Covid-19 is exposing girls, women, and other minoritised groups to increased domestic violence. As has happened throughout the world, calls to domestic violence help-lines in the U.S. have soared in all states. The lethality of violence in America has intensified due to a sudden rise in purchases of domestic firearms, as a result of anxieties about societal unrest during the pandemic. According to the FBI, in March 2020, there were over one million more pre-sale background checks for firearms compared to March 2019: this amounts to a total of more than 3.7 million checks. Small Arms Analytics and Forecasting (SAAF), the independent research consultancy firm focusing on small arms and ammunition markets, noted that retailers sold more than 2.5 million firearms in March alone, an 85 per cent increase in a year. Long-gun sales also rose by 74 per cent. This will have a long-term impact, as Jurgen Brauer, the SAAF’s chief economic explains, because “it’s now possible that at least a proportion of first-time buyers will be converted into repeat buyers, so that there may be a higher base of firearms owners in the years to come”. In the short term, however, the risk posed by the proliferation of small arms is widely acknowledged. Research has found that abused women are five times more likely to be killed by their abuser if he owns a firearm, meaning that a surge in the proportion of homes containing unsecured firearms increases the likelihood of intimate partner homicides. As the authors of a recent article in the Annals of Surgery warned, the “stay-at-home ruling in many states does not recognize shooting ranges as essential businesses”. This means that first time gun owners might not be receiving adequate training in firearm use and storage, leading to more deadly domestic violence incidents. They warned that unsafe storage is also making firearms “easily accessible to bored and curious children that are currently stuck at home, which increases opportunities for tragic, unintentional shootings”.

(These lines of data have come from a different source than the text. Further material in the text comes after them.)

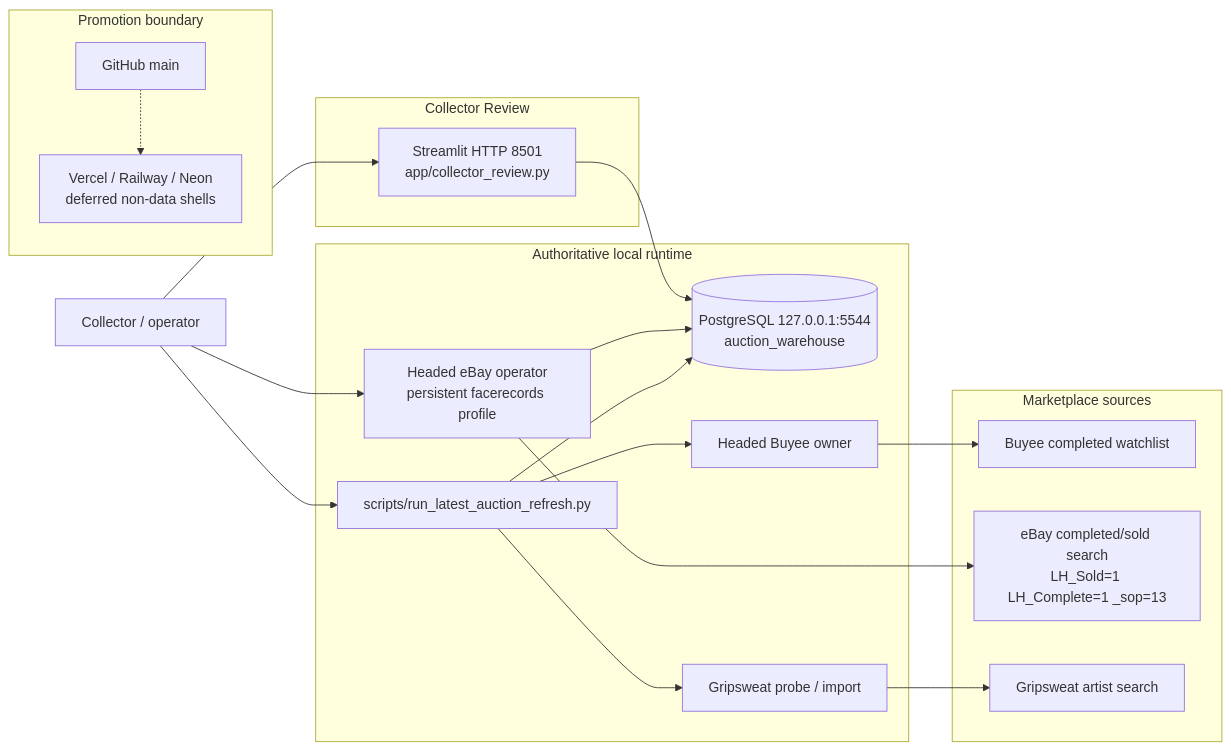
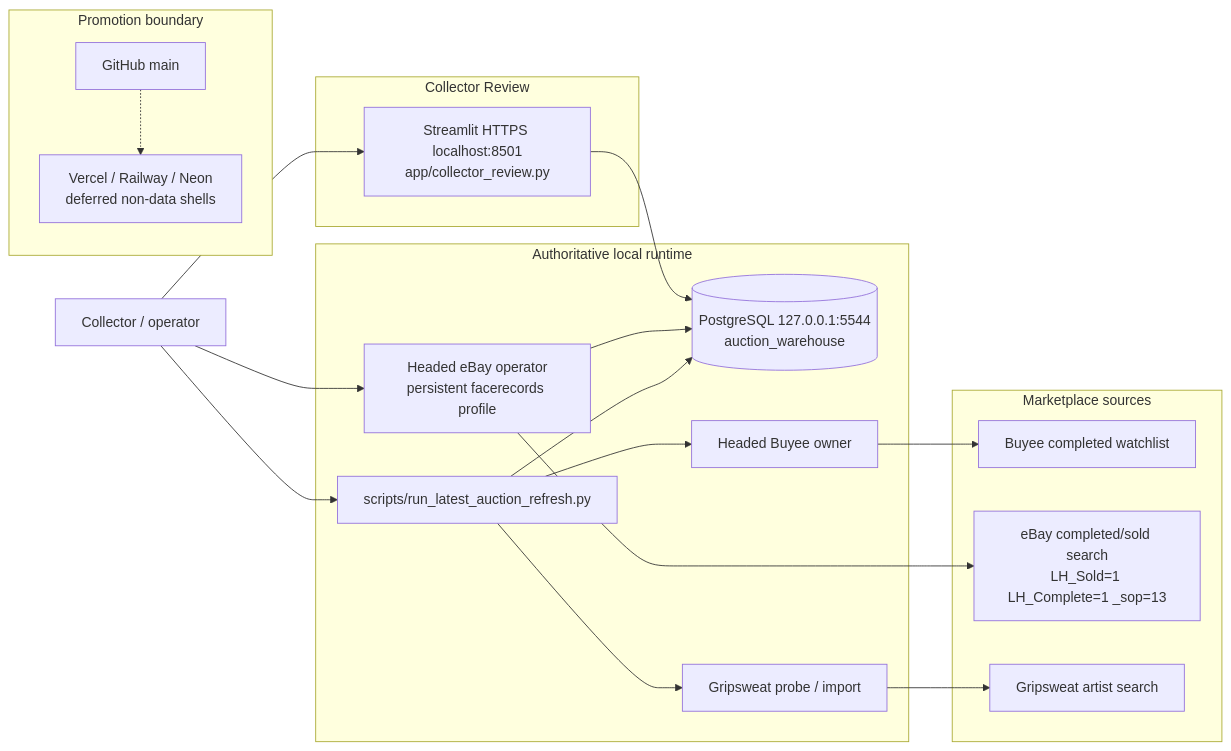
The first of 3 diagrams in README.md (TomWang22/auction-etl), drawn with Mermaid before and after one commit. The commit also changed other lines of this file and 16 other files, not shown here.

````diff
--- a/README.md
+++ b/README.md
@@ -40,40 +40,40 @@
 ```mermaid
 flowchart LR
     Operator["Collector / operator"]
 
     subgraph Review["Collector Review"]
-        UI["Streamlit HTTP 8501<br/>app/collector_review.py"]
+        UI["Streamlit HTTPS localhost:8501<br/>app/collector_review.py"]
     end
 
     subgraph Local["Authoritative local runtime"]
         DB[("PostgreSQL 127.0.0.1:5544<br/>auction_warehouse")]
         Refresh["scripts/run_latest_auction_refresh.py"]
         EbayOp["Headed eBay operator<br/>persistent facerecords profile"]
         BuyeeOwner["Headed Buyee owner"]
         Gripsweat["Gripsweat probe / import"]
     end
 
     subgraph Sources["Marketplace sources"]
         Buyee["Buyee completed watchlist"]
         Ebay["eBay completed/sold search<br/>LH_Sold=1 LH_Complete=1 _sop=13"]
         Grip["Gripsweat artist search"]
     end
 
     subgraph Promotion["Promotion boundary"]
         Git["GitHub main"]
         Cloud["Vercel / Railway / Neon<br/>deferred non-data shells"]
     end
 
     Operator --> UI
     UI --> DB
     Operator --> EbayOp
     EbayOp --> Ebay
     EbayOp --> DB
     Operator --> Refresh
     Refresh --> BuyeeOwner
     Refresh --> Gripsweat
     BuyeeOwner --> Buyee
     Gripsweat --> Grip
     Refresh --> DB
     Git -.-> Cloud
 ```
````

This is a public health crisis with enormous potential for harm.
Heath Druzin, “Gun Sales Skyrocket in March on Pandemic Fears. Guns and America” (1 April 2020), at https://gunsandamerica.org/story/20/04/01/gun-sales-skyrocket-in-march-on-pandemic-fears.
Jacquelyn C. Campbell, Daniel Webster, Jane Koziol-McLain, Carolyn Block, Doris Campbell, Mary Ann Curry, Faye Gary, Nancy Glass, Judith McFarlane, Carolyn Sachs, Phyllis Sharps, Yvonne Ulrich, Susan A. Wilt, Jennifer Manganello, Xiao Xu, Janet Schollenberger, Victoria Frye, and Kathryn Laughon, “Risk Factors for Femicide in Abusive Relationships: Results from a Multisite Case Control Study”, American Journal of Public Health, 93.7 (July 2003), 1092, at https://www.ncbi.nlm.nih.gov/pmc/articles/PMC1447915/.
Thomas K. Duncan, Jessica L. Weaver, Tanya L. Zakrison, Bellal Joseph, Brenda T. Campbell, A. Britton Christmas, Ronald M. Stewart, Deborah A. Kuhls, and Eileen M. Bulger, “Domestic Violence and Safe Storage of Firearms in the COVID-19 Era”, Annals of Surgery (2020), at https://www.ncbi.nlm.nih.gov/pmc/articles/PMC7268852/.
J. S. Hatchimonji, R. A. Swendiman, M. J. Seamon, M. L. Nance, “Trauma Does not Quarantine: Violence During the Covid-19 Pandemic”, Annals of Surgery (April 2020) at https://journals.lww.com/annalsofsurgery/Documents/Trauma%20Does%20Not%20Quarantine.pdf